“Eagles in Heaven” by Barry Slater is the most emotionally resonant section of the show. The scene takes place on a mountaintop where a teenager and her grandfather are finishing up a backpacking trip. This piece deals with complex emotions of love and loss in an unexpectedly nuanced way. Despite the 15-minute time limit, the piece does not feel rushed, nor does it skip over important emotional beats. It’s an impressively thoughtful piece that deals with heavy topics without feeling weighed down by them.
“Duelin’ For Keeps” by Evan Kokkila-Schumacher is a fun, upbeat end to the show. While definitely not as thought provoking as some of the other plays, this one depicts an Old West-style gunfight. Buck, the outlaw king, is just trying to shoot his romantic rival, Ward, who is frankly more concerned about Buck’s constant use of double negatives. It’s a fun concept, updating Western movie stereotypes, and it’s a great note on which to end the show.
“An Afternoon Tango” by Barbara Anderson follows an impressively oblivious couple as they sit and have lunch with a homeless woman. They do not realize she is homeless, however, and proceed to talk about themselves and how much they don’t want homeless people in their neighborhood. This is an interesting piece looking at modern society’s views on the less fortunate, but it feels like the start to a longer story rather than a stand-alone play as it is now.
“Walk the Plank” by Leah Halper is the first short play. It is about two parents trying to throw their 4-year-old son an elaborate birthday party while dealing with unexpected bad news. It’s certainly not the strongest of the eight plays, but it makes some valid, if sensationalized points about the future of healthcare and personal interactions.
“A Mind Full of Venom” by Bridgette Dutta Portman is a historical fiction piece depicting a conversation between Galileo and one of his biggest detractors. This piece has the slowest pace of the eight, but it raises some important points through the lens of these historic figures.
“Housemaster 3000” by Ross Peter Nelson is a comedic scene set in the not-so-distant future where our houses are run by voice-controlled computers. It’s cute and funny, but not particularly memorable compared to some of the other plays in this this compilation.
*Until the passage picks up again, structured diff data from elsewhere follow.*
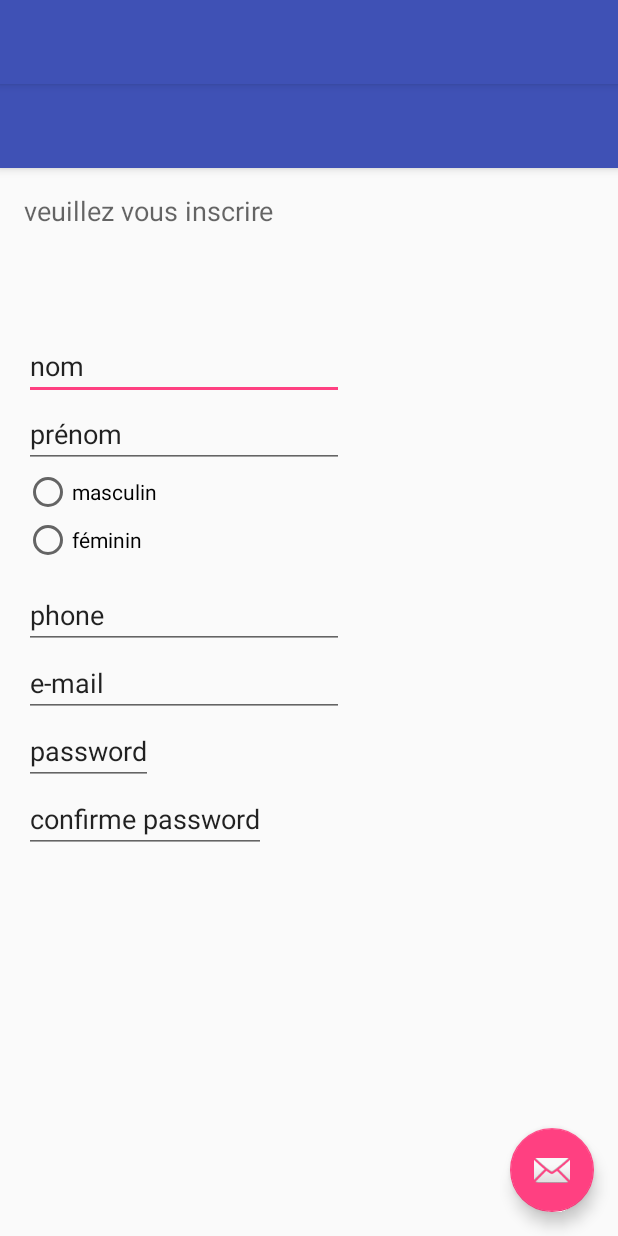
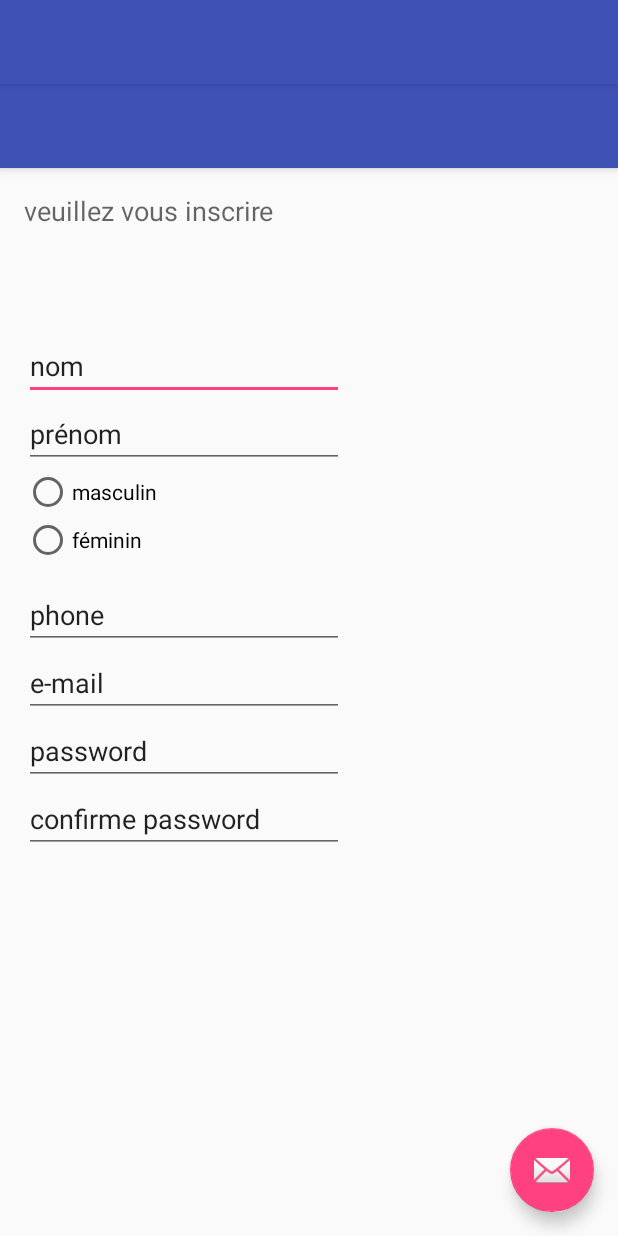
Before and after one commit to marwensaid/TPAndroidSaidiJimy, an Android app: the RegisterActivity screen opened directly, with no data from a screen before it, on a phone screen of 412 x 824 dp. Run offline under Robolectric (Android 15) with nearby library versions, the phone set to English and light mode, and no system bars.

```diff
--- a/app/src/main/res/layout/content_register.xml
+++ b/app/src/main/res/layout/content_register.xml
@@ -81,7 +81,8 @@
         android:id="@+id/editText5"
         android:text="password"
         android:layout_below="@+id/editText4"
-        android:layout_alignParentStart="true" />
+        android:layout_alignParentStart="true"
+        android:layout_alignEnd="@+id/editText4" />
 
     <EditText
         android:layout_width="wrap_content"
@@ -89,7 +90,8 @@
         android:id="@+id/editText6"
         android:text="confirme password"
         android:layout_below="@+id/editText5"
-        android:layout_alignParentStart="true" />
+        android:layout_alignParentStart="true"
+        android:layout_alignEnd="@+id/editText5" />
 
     <TextView
         android:layout_width="wrap_content"
```
Also changed, not shown: app/src/main/java/com/example/jimyzak/myapplication/MainActivity.java (+14 -0 lines), 2 other files.
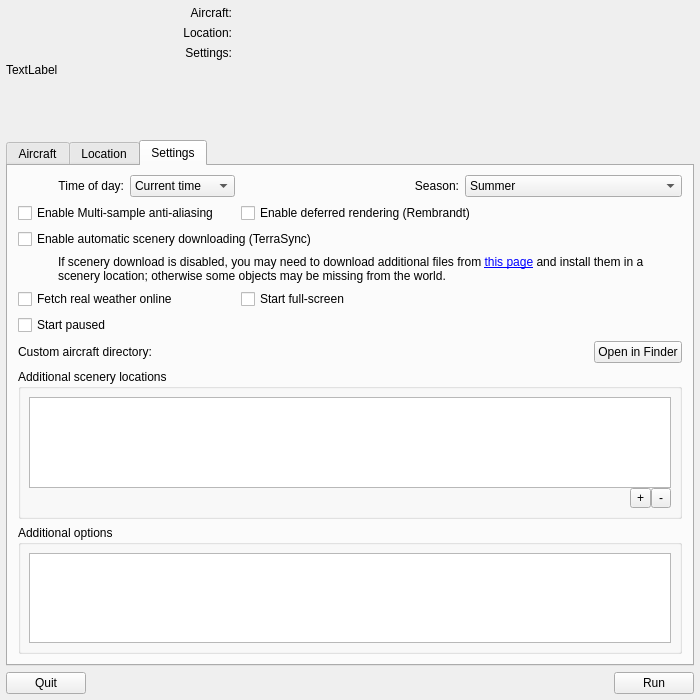
FlightGear/flightgear, file src/GUI/Launcher.ui: the form before one commit.
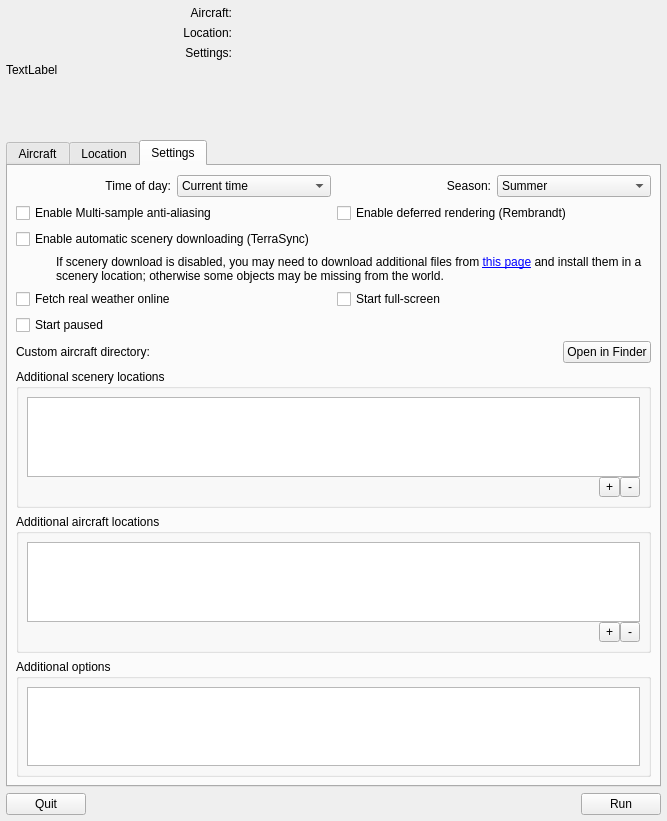
The form after the commit. The open tabs and pages were chosen to show the change. Custom widgets are drawn as their Qt base class.

Commit message:
Aircraft path support in the Qt launcher
- aircraft dirs are re-scanned when the paths change.

What changed in the file:
```diff
--- a/src/GUI/Launcher.ui
+++ b/src/GUI/Launcher.ui
@@ -6,8 +6,8 @@
    <rect>
     <x>0</x>
     <y>0</y>
-    <width>700</width>
-    <height>700</height>
+    <width>667</width>
+    <height>821</height>
    </rect>
   </property>
   <property name="windowTitle">
@@ -373,15 +373,15 @@
       <attribute name="title">
        <string>Settings</string>
       </attribute>
-      <layout class="QGridLayout" name="gridLayout_4">
+      <layout class="QGridLayout" name="gridLayout_5">
        <property name="leftMargin">
-        <number>10</number>
+        <number>8</number>
        </property>
        <property name="rightMargin">
-        <number>10</number>
+        <number>8</number>
        </property>
        <property name="bottomMargin">
-        <number>10</number>
+        <number>8</number>
        </property>
        <item row="0" column="0">
         <layout class="QHBoxLayout" name="horizontalLayout_4">
@@ -441,6 +441,34 @@
          </item>
         </layout>
        </item>
+       <item row="0" column="1">
+        <layout class="QHBoxLayout" name="horizontalLayout_8">
+         <item>
+          <widget class="QLabel" name="label_7">
+           <property name="text">
+            <string>Season:</string>
+           </property>
+           <property name="alignment">
+            <set>Qt::AlignRight|Qt::AlignTrailing|Qt::AlignVCenter</set>
+           </property>
+          </widget>
+         </item>
+         <item>
+          <widget class="QComboBox" name="seasonCombo">
+           <item>
+            <property name="text">
+             <string>Summer</string>
+            </property>
+           </item>
+           <item>
+            <property name="text">
+             <string>Winter</string>
+            </property>
+           </item>
+          </widget>
+         </item>
+        </layout>
+       </item>
        <item row="1" column="0">
         <widget class="QCheckBox" name="msaaCheckbox">
          <property name="text">
@@ -448,7 +476,7 @@
          </property>
         </widget>
        </item>
-       <item row="1" column="1" colspan="2">
+       <item row="1" column="1">
         <widget class="QCheckBox" name="rembrandtCheckbox">
          <property name="text">
           <string>Enable deferred rendering (Rembrandt)</string>
@@ -462,7 +490,7 @@
          </property>
         </widget>
        </item>
-       <item row="3" column="0" colspan="3">
+       <item row="3" column="0" colspan="2">
         <layout class="QHBoxLayout" name="horizontalLayout_7">
          <item>
           <spacer name="horizontalSpacer_2">
@@ -502,6 +530,13 @@
          </property>
         </widget>
        </item>
+       <item row="4" column="1">
+        <widget class="QCheckBox" name="fullScreenCheckbox">
+         <property name="text">
+          <string>Start full-screen</string>
+         </property>
+        </widget>
+       </item>
        <item row="5" column="0">
         <widget class="QCheckBox" name="startPausedCheck">
          <property name="text">
@@ -509,7 +544,28 @@
          </property>
         </widget>
        </item>
-       <item row="7" column="0" colspan="3">
+       <item row="6" column="0" colspan="2">
+        <layout class="QHBoxLayout" name="horizontalLayout_3" stretch="1,0">
+         <item>
+          <widget class="QLabel" name="customAircraftDirLabel">
+           <property name="text">
+            <string>Custom aircraft directory:</string>
+           </property>
+          </widget>
+         </item>
+         <item>
+          <widget class="QPushButton" name="openAircraftDirButton">
+           <property name="text">
+            <string>Open in Finder</string>
+           </property>
+           <property name="autoDefault">
+            <bool>false</bool>
+           </property>
+          </widget>
+         </item>
+        </layout>
+       </item>
+       <item row="7" column="0" colspan="2">
         <widget class="QGroupBox" name="groupBox">
          <property name="title">
           <string>Additional scenery locations</string>
@@ -587,63 +643,85 @@
          </layout>
         </widget>
        </item>
-       <item row="0" column="1" colspan="2">
-        <layout class="QHBoxLayout" name="horizontalLayout_8">
-         <item>
-          <widget class="QLabel" name="label_7">
-           <property name="text">
-            <string>Season:</string>
-           </property>
-           <property name="alignment">
-            <set>Qt::AlignRight|Qt::AlignTrailing|Qt::AlignVCenter</set>
-           </property>
-          </widget>
-         </item>
-         <item>
-          <widget class="QComboBox" name="seasonCombo">
-           <item>
-            <property name="text">
-             <string>Summer</string>
-            </property>
-           </item>
-           <item>
-            <property name="text">
-             <string>Winter</string>
-            </property>
-           </item>
-          </widget>
-         </item>
-        </layout>
-       </item>
-       <item row="4" column="1" colspan="2">
-        <widget class="QCheckBox" name="fullScreenCheckbox">
-         <property name="text">
-          <string>Start full-screen</string>
+       <item row="8" column="0" colspan="2">
+        <widget class="QGroupBox" name="groupBox_3">
+         <property name="title">
+          <string>Additional aircraft locations</string>
          </property>
+         <layout class="QGridLayout" name="gridLayout_4">
+          <property name="leftMargin">
+           <number>8</number>
+          </property>
+          <property name="topMargin">
+           <number>8</number>
+          </property>
+          <property name="rightMargin">
+           <number>8</number>
+          </property>
+          <property name="bottomMargin">
+           <number>8</number>
+          </property>
+          <property name="spacing">
+           <number>0</number>
+          </property>
+          <item row="0" column="0" colspan="3">
+           <widget class="QListWidget" name="aircraftPathsList"/>
+          </item>
+          <item row="1" column="0">
+           <spacer name="horizontalSpacer_4">
+            <property name="orientation">
+             <enum>Qt::Horizontal</enum>
+            </property>
+            <property name="sizeHint" stdset="0">
+             <size>
+              <width>567</width>
+              <height>20</height>
+             </size>
+            </property>
+           </spacer>
+          </item>
+          <item row="1" column="2">
+           <widget class="QToolButton" name="removeAircraftPath">
+            <property name="sizePolicy">
+             <sizepolicy hsizetype="Fixed" vsizetype="Fixed">
+              <horstretch>0</horstretch>
+              <verstretch>0</verstretch>
+             </sizepolicy>
+            </property>
+            <property name="minimumSize">
+             <size>
+              <width>20</width>
+              <height>20</height>
+             </size>
+            </property>
+            <property name="text">
+             <string>-</string>
+            </property>
+           </widget>
+          </item>
+          <item row="1" column="1">
+           <widget class="QToolButton" name="addAircraftPath">
+            <property name="sizePolicy">
+             <sizepolicy hsizetype="Fixed" vsizetype="Fixed">
+              <horstretch>0</horstretch>
+              <verstretch>0</verstretch>
+             </sizepolicy>
+            </property>
+            <property name="minimumSize">
+             <size>
+              <width>20</width>
+              <height>20</height>
+             </size>
+            </property>
+            <property name="text">
+             <string>+</string>
+            </property>
+           </widget>
+          </item>
+         </layout>
         </widget>
        </item>
-       <item row="6" column="0" colspan="3">
-        <layout class="QHBoxLayout" name="horizontalLayout_3" stretch="1,0">
-         <item>
-          <widget class="QLabel" name="customAircraftDirLabel">
-           <property name="text">
-            <string>Custom aircraft directory:</string>
-           </property>
-          </widget>
-         </item>
-         <item>
-          <widget class="QPushButton" name="openAircraftDirButton">
-           <property name="text">
-            <string>Open in Finder</string>
-           </property>
-           <property name="autoDefault">
-            <bool>false</bool>
-           </property>
-          </widget>
-         </item>
-        </layout>
-       </item>
-       <item row="8" column="0" colspan="3">
+       <item row="9" column="0" colspan="2">
         <widget class="QGroupBox" name="groupBox_2">
          <property name="title">
           <string>Additional options</string>
@@ -662,8 +740,7 @@
            <number>8</number>
           </property>
           <item>
-           <widget class="QPlainTextEdit" name="commandLineArgs">
-           </widget>
+           <widget class="QPlainTextEdit" name="commandLineArgs"/>
           </item>
          </layout>
         </widget>
```
Left out of the diff: 6 changed lines with no effect on the pictures. The commit also changes 4 other files.
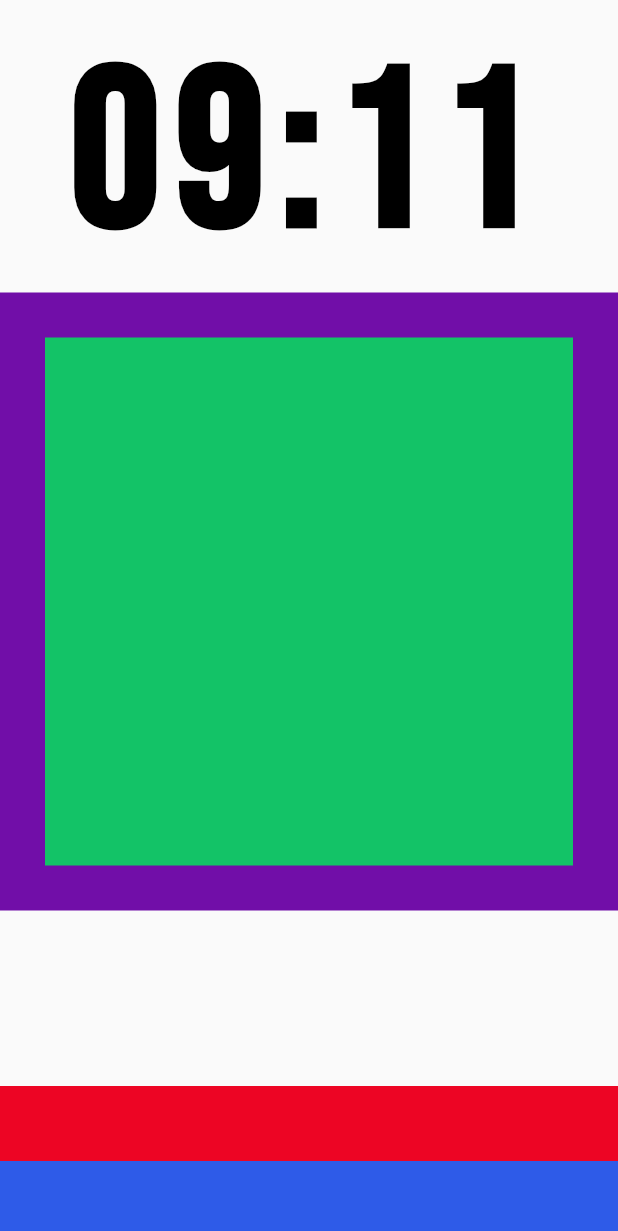
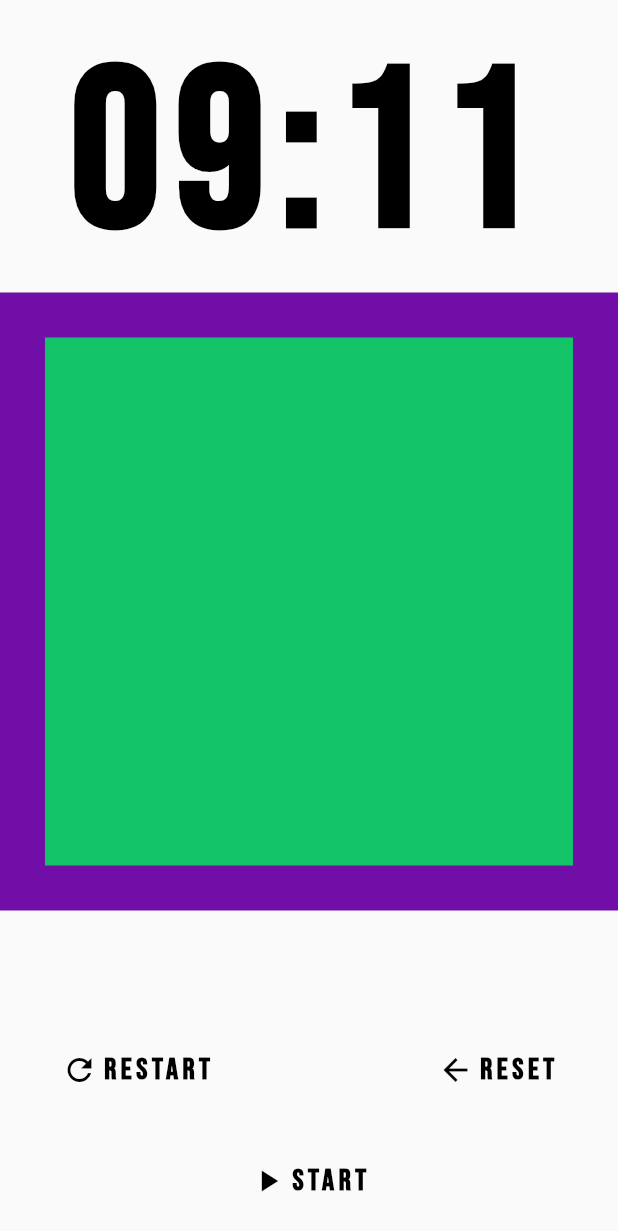
Before and after one commit to sabith-th/flutter-egg-timer, a Flutter app: the screen it shows after launch, on a phone screen of 412 x 824 dp. Shown: the top 1231 px of the screen. Run offline on Flutter 3.47's test engine with Material 2 defaults, Android fonts, the phone set to English and light mode, and no system bars.

Commit message:
added timer button and controls widgets

```diff
--- /dev/null
+++ b/lib/egg_timer_button.dart
@@ -0,0 +1,39 @@
+import 'package:flutter/material.dart';
+
+class EggTimerButton extends StatelessWidget {
+  final IconData icon;
+  final String text;
+
+  EggTimerButton({
+    this.icon,
+    this.text
+  });
+
+  @override
+  Widget build(BuildContext context) {
+    return FlatButton(
+      splashColor: Color(0x2200000000),
+      onPressed: () {},
+      child: Padding(
+        padding: EdgeInsets.all(25.0),
+        child: Row(
+          mainAxisAlignment: MainAxisAlignment.center,
+          children: <Widget>[
+            Padding(
+              padding: EdgeInsets.only(right: 3.0),
+              child: Icon(icon, color: Colors.black),
+            ),
+            Text(
+              text,
+              style: TextStyle(
+                  color: Colors.black,
+                  fontSize: 20.0,
+                  fontWeight: FontWeight.bold,
+                  letterSpacing: 3.0),
+            )
+          ],
+        ),
+      ),
+    );
+  }
+}
--- /dev/null
+++ b/lib/egg_timer_controls.dart
@@ -0,0 +1,25 @@
+import 'package:flutter/material.dart';
+import 'package:flutter_egg_timer/egg_timer_button.dart';
+
+class EggTimerControls extends StatefulWidget {
+  @override
+  _EggTimerControlsState createState() => _EggTimerControlsState();
+}
+
+class _EggTimerControlsState extends State<EggTimerControls> {
+  @override
+  Widget build(BuildContext context) {
+    return Column(
+      children: <Widget>[
+        Row(
+          children: <Widget>[
+            EggTimerButton(icon: Icons.refresh, text: 'RESTART'),
+            Expanded(child: Container()),
+            EggTimerButton(icon: Icons.arrow_back, text: 'RESET')
+          ],
+        ),
+        EggTimerButton(icon: Icons.play_arrow, text: 'START'),
+      ],
+    );
+  }
+}
--- a/lib/main.dart
+++ b/lib/main.dart
@@ -1,4 +1,5 @@
 import 'package:flutter/material.dart';
+import 'package:flutter_egg_timer/egg_timer_controls.dart';
 import 'package:flutter_egg_timer/egg_timer_time_display.dart';
 import 'package:flutter_egg_timer/fluttery/framing.dart';
 
@@ -33,14 +34,7 @@ class MyApp extends StatelessWidget {
               Expanded(
                 child: Container(),
               ),
-              RandomColorBlock(
-                width: double.infinity,
-                height: 50.0,
-              ),
-              RandomColorBlock(
-                width: double.infinity,
-                height: 50.0,
-              )
+              EggTimerControls()
             ],
           ),
         ),
```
“Helping Out Mrs. G” by Steve Koppman is the aforementioned pear slice filled with wormholes. I have no doubt that this play could be made into a decent short story. However as a play, it never reached the thoughtfulness or emotional impact for which it was striving. The characters seem shoved into their roles. A thirty-something mother acts as if she’s seventy and speaks to her son’s friend about love and siblings as if he were eight and not sixteen. The characters do not seem genuine. Furthermore connections in the script are too spelled out, seeming to insult the intelligence of both the characters and the audience. There’s a good play in there somewhere, but it needs more heart and more time to mature.
Only you can decide if this show is for you. But if you’re still not sure, I suggest trying out Pear Slices. The show is a great opportunity to check out and support local playwrights. And who knows? One of these short plays might become a great full-length show in the future.
Pear Slices 2018 is playing at the Pear Theatre, 1110 La Avenida Street, Mountain View, now through May 20, 2018. The show runs about two hours not including one intermission. Tickets range from $10 to $35 with discounts available for students and seniors.
Photos courtesy of Michael Craig and the Pear Theatre